will, in so far as that i>ortion i-. ■■\, form a comfMuiion 

volume to " American Wives u: ,i Husbands." 

•» « • • 

Mr. Frank Mathow, tho Irish novelist, whom n wmllv cote 
temporary, forgetful of the celibacy of the ' )u 

clergy, lias described as " a grandson of Fall.. : .....l.,.^, i» 
ongagetl on a new novel, to be called " A Lady's Sword." Mr. 
3Iathew is a grandnephow, not a grandson, of tho fatuous 
" Ai>ostlo of Temjioranco," and he is a nephew of Mr. Justice 
Mathow.
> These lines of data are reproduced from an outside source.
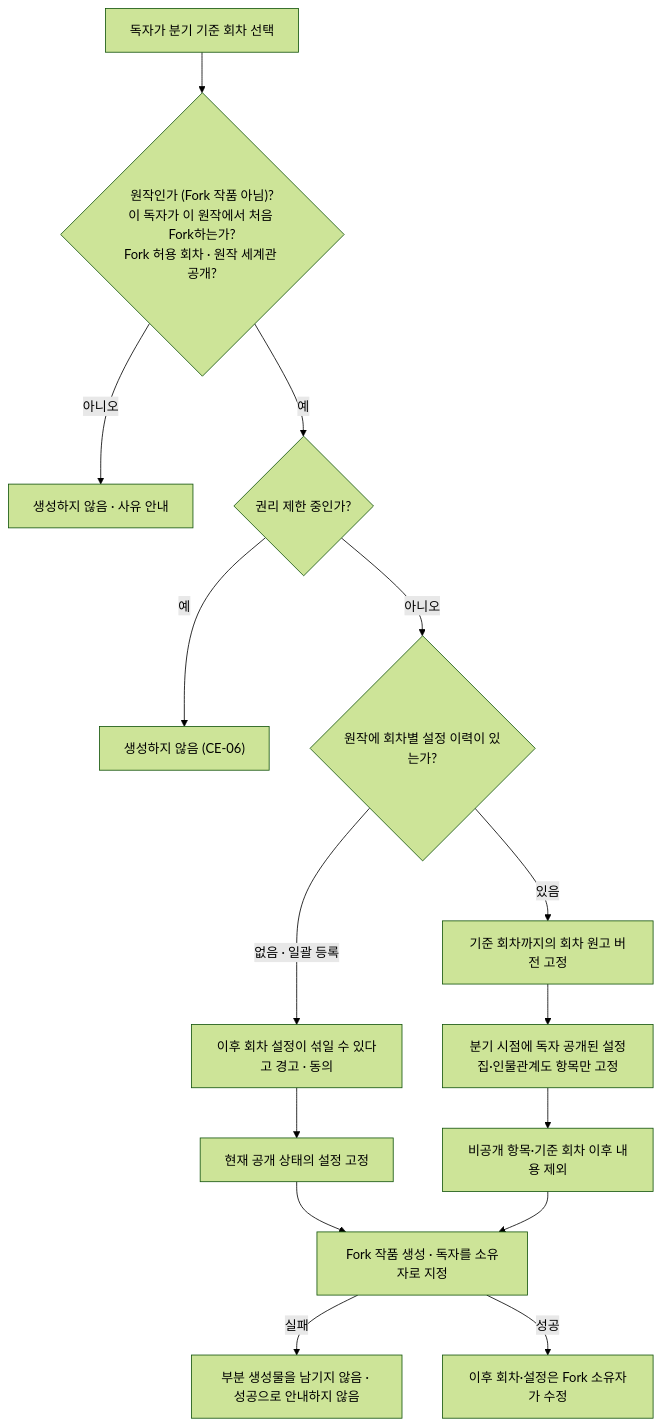
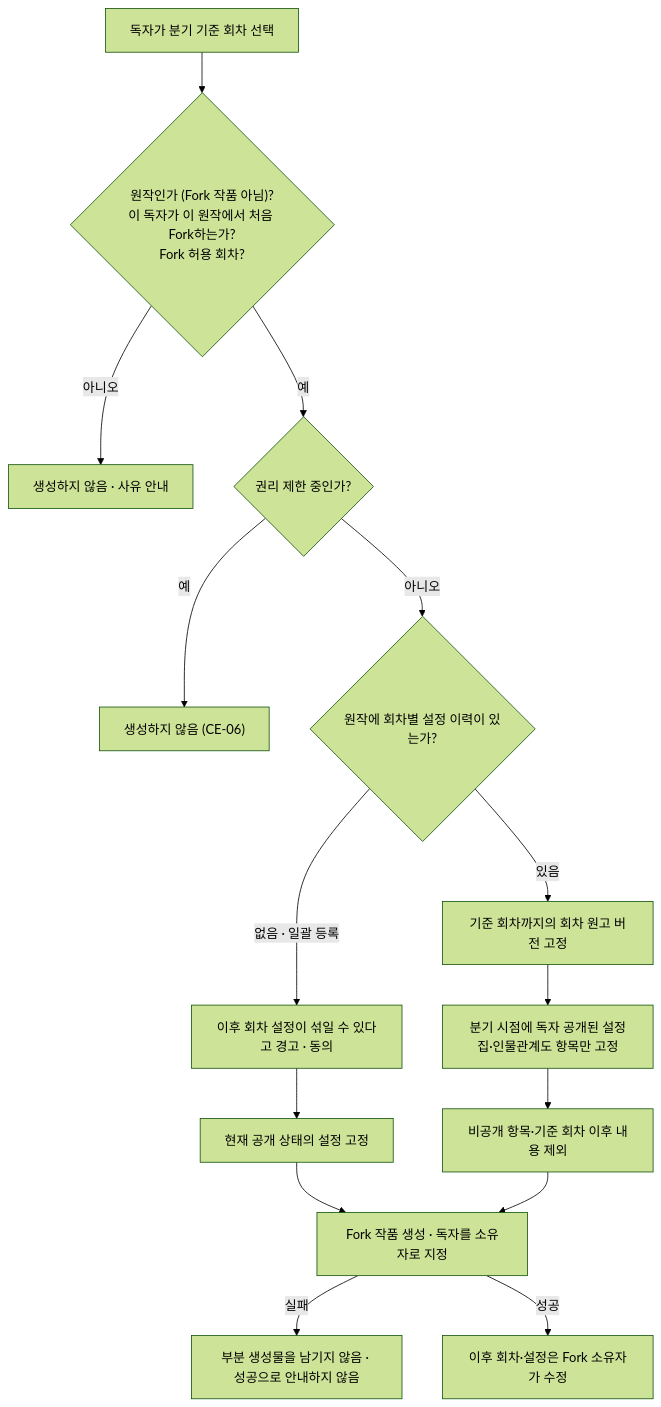
One commit to SKNETWORKS-FAMILY-AICAMP/SKN34-FINAL-4TEAM changed the second of 2 diagrams in docs/diagrams/activity.md. Above: the diagram before and after it, drawn with Mermaid (forest theme). The commit also changed 29 other files, not shown here.

````diff
--- a/docs/diagrams/activity.md
+++ b/docs/diagrams/activity.md
@@ -36,17 +36,17 @@
 ```mermaid
 flowchart TD
-  S["독자가 분기 기준 회차 선택"] --> C1{"원작인가 (Fork 작품 아님)?<br/>이 독자가 이 원작에서 처음 Fork하는가?<br/>Fork 허용 회차 · 원작 세계관 공개?"}
+  S["독자가 분기 기준 회차 선택"] --> C1{"원작인가 (Fork 작품 아님)?<br/>이 독자가 이 원작에서 처음 Fork하는가?<br/>Fork 허용 회차?"}
   C1 -->|"아니오"| X1["생성하지 않음 · 사유 안내"]
   C1 -->|"예"| C2{"권리 제한 중인가?"}
   C2 -->|"예"| X2["생성하지 않음 (CE-06)"]
   C2 -->|"아니오"| H{"원작에 회차별 설정 이력이 있는가?"}
   H -->|"없음 · 일괄 등록"| WN["이후 회차 설정이 섞일 수 있다고 경고 · 동의"]
   WN --> G0["현재 공개 상태의 설정 고정"]
   G0 --> M
   H -->|"있음"| G1["기준 회차까지의 회차 원고 버전 고정"]
   G1 --> G2["분기 시점에 독자 공개된 설정집·인물관계도 항목만 고정"]
   G2 --> G3["비공개 항목·기준 회차 이후 내용 제외"]
   G3 --> M["Fork 작품 생성 · 독자를 소유자로 지정"]
   M -->|"실패"| X3["부분 생성물을 남기지 않음 · 성공으로 안내하지 않음"]
   M -->|"성공"| D["이후 회차·설정은 Fork 소유자가 수정"]
 ```
````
Liko Mr. Kudyard Kipling, be was bom in Itomtiay 
— -one of the streets of tho town being natoed after his 
father, who was on eminent engineer— but he was brought up in 
Ireland. For some yoars Mr. Mathow practised aa a solicitor, 
but has now given up law for literature. Ho is an Irishman who 
has not " feared to fspeak of '08," for his " The Word of tho 
Uranibers " is a story of the Irish RobolJion of a century ago. 

• « • • 

There aro signs— perhape anticipatory of Mr. Hurray's 
promisetl edition— of a revived appreciation of Byron. But 
it is somewhat surprising to find how so admirable a poet as 
5Ir. Stephen Phillips ploa<ls his cause in tho CvrnhUl 
Maga-.iiit. Hero is ono of tiie (tassages on which tho advocate 
relies : — 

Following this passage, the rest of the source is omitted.